First of all, I am aware of the questions about the Zariski topology asked here and I am also aware of the discussion at the Secret Blogging Seminar. But I could not find an answer to a question that bugged me right from my first steps in algebraic geometry: how can I *really* motivate the Zariski topology on a scheme?

For example in classical algebraic geometry over an algebraically closed field I can define the Zariski topology as the coarsest $T_1$-topology such that all polynomial functions are continuous. I think that this is a great definition when I say that I am working with polynomials and want to make my algebraic set into a local ringed space. But what can I say in the general case of an affine scheme?

Of course I can say that I want to have a fully faithful functor from rings into local ringed spaces and this construction works, but this is not a motivation.

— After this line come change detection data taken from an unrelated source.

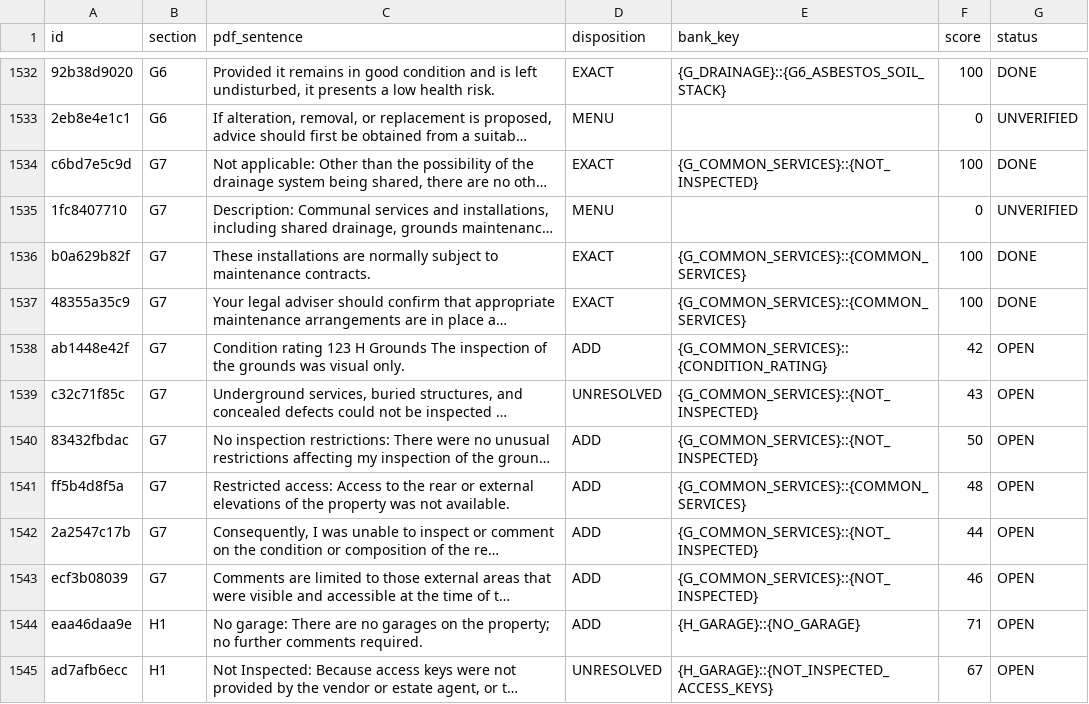
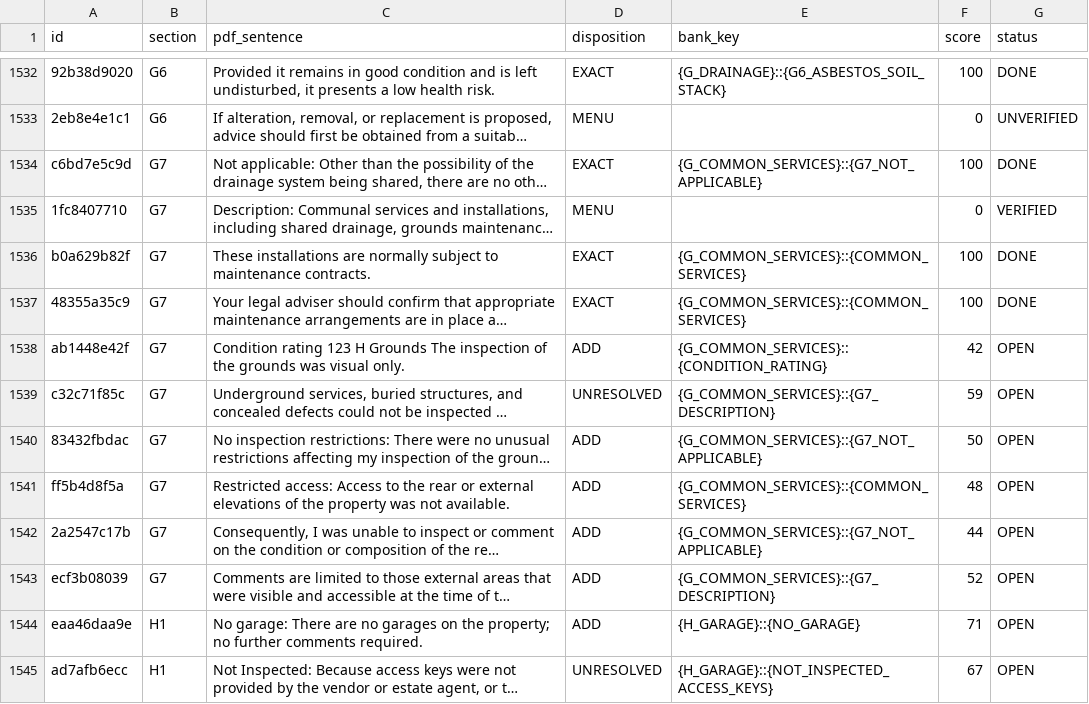
Before and after one commit to Anwaaralikhan550/survey-scriber, a CSV file: tool/phrase_audit/verbatim/ledger.csv, drawn as a sheet; only a part is shown, gaps mark what is left out; long unchanged cells end in …; the diff names each change by its address in the sheet, - before the commit and + after, or states it on an @@ line.

```diff
--- a/tool/phrase_audit/verbatim/ledger.csv
+++ b/tool/phrase_audit/verbatim/ledger.csv
-E1534 (bank_key): {G_COMMON_SERVICES}::{NOT_INSPECTED}
+E1534 (bank_key): {G_COMMON_SERVICES}::{G7_NOT_APPLICABLE}
-G1535 (status): UNVERIFIED
+G1535 (status): VERIFIED
-E1539 (bank_key): {G_COMMON_SERVICES}::{NOT_INSPECTED}
+E1539 (bank_key): {G_COMMON_SERVICES}::{G7_DESCRIPTION}
-F1539 (score): 43
+F1539 (score): 59
-E1540 (bank_key): {G_COMMON_SERVICES}::{NOT_INSPECTED}
+E1540 (bank_key): {G_COMMON_SERVICES}::{G7_NOT_APPLICABLE}
-E1542 (bank_key): {G_COMMON_SERVICES}::{NOT_INSPECTED}
+E1542 (bank_key): {G_COMMON_SERVICES}::{G7_NOT_APPLICABLE}
-E1543 (bank_key): {G_COMMON_SERVICES}::{NOT_INSPECTED}
+E1543 (bank_key): {G_COMMON_SERVICES}::{G7_DESCRIPTION}
-F1543 (score): 46
+F1543 (score): 52
```
Also changed, not shown: 10 other files.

For example for the prime spectrum itself, all motivations I came across so far are as follows: well, over an algebraically closed field we can identify the points with maximal ideals, but in general inverse images of maximal ideals are not maximal ideals, so let's just take prime ideals and...wow, it works. But now that I know that one gets the prime spectrum from the corresponding functor (one can of course also start with a functor) by imposing an equivalence relation on geometric points (which I find very geometric!), I finally found a great motivation for this. What is left is the Zariski topology, and so far I just came across similar strange motivations as above...